“Daniel James Brown’s robust book tells the story of the University of Washington’s 1936 eight-oar crew and their epic quest for an Olympic gold medal, a team that transformed the sport and grabbed the attention of millions of Americans. The sons of loggers, shipyard workers, and farmers, the boys defeated elite rivals first from eastern and British universities and finally the German crew rowing for Adolf Hitler in the Olympic games in Berlin, 1936.
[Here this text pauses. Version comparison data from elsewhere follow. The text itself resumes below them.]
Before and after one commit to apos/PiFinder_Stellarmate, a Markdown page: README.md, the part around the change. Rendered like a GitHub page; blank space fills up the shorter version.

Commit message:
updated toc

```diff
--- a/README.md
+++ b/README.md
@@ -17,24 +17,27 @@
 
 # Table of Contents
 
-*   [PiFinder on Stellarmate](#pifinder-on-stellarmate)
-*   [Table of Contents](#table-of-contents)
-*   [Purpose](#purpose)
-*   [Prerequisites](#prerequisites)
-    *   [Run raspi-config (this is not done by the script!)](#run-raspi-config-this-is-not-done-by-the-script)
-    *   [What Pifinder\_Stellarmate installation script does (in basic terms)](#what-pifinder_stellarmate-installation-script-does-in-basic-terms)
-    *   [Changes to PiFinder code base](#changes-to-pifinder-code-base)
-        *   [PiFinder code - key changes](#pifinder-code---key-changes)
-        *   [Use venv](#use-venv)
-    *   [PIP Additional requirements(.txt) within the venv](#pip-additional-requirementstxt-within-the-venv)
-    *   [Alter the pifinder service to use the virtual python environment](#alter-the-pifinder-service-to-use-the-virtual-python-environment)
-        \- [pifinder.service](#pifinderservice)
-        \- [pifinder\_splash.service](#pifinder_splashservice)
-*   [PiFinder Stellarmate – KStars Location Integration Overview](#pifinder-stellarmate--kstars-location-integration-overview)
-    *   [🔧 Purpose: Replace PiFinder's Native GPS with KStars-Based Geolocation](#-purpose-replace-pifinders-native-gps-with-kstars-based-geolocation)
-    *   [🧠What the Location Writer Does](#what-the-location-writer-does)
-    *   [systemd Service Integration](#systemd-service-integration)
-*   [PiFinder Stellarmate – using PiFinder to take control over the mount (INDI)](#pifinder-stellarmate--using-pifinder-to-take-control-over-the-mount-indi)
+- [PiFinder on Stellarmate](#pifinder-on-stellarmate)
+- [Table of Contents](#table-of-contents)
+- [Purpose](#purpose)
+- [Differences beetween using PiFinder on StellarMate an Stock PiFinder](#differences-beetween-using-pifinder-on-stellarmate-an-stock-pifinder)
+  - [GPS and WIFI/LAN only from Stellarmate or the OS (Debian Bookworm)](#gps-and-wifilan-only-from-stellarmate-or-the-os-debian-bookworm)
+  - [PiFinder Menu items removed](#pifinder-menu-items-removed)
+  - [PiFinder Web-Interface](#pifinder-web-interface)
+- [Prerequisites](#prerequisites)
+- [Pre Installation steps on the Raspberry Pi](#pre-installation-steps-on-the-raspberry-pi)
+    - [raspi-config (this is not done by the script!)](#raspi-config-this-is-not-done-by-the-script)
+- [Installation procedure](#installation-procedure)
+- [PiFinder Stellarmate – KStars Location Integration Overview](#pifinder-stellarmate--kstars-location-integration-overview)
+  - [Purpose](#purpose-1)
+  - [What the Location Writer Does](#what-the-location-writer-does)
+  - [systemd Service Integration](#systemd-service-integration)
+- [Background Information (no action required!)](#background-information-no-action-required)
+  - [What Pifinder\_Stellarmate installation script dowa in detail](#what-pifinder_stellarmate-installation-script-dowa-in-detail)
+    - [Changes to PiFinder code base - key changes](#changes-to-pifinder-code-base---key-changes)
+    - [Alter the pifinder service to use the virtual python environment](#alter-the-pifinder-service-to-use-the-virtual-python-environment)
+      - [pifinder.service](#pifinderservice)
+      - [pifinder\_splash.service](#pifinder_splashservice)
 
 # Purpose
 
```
The emotional heart of the story lies with one rower, Joe Rantz, a teenager without family or prospects, who rows not for glory, but to regain his shattered self-regard and to find a place he can call home. The crew is assembled by an enigmatic coach and mentored by a visionary, eccentric British boat builder, but it is their trust in each other that makes them a victorious team. They remind the country of what can be done when everyone quite literally pulls together—a perfect melding of commitment, determination, and optimism.
Drawing on the boys’ own diaries and journals, their photos and memories of a once-in-a-lifetime shared dream, The Boys in the Boat is an irresistible story about beating the odds and finding hope in the most desperate of times—the improbable, intimate story of nine working-class boys from the American west who, in the depths of the Great Depression, showed the world what true grit really meant. It will appeal to readers of Erik Larson, Timothy Egan, James Bradley, and David Halberstam’s The Amateurs.”–Taken from Goodreads.com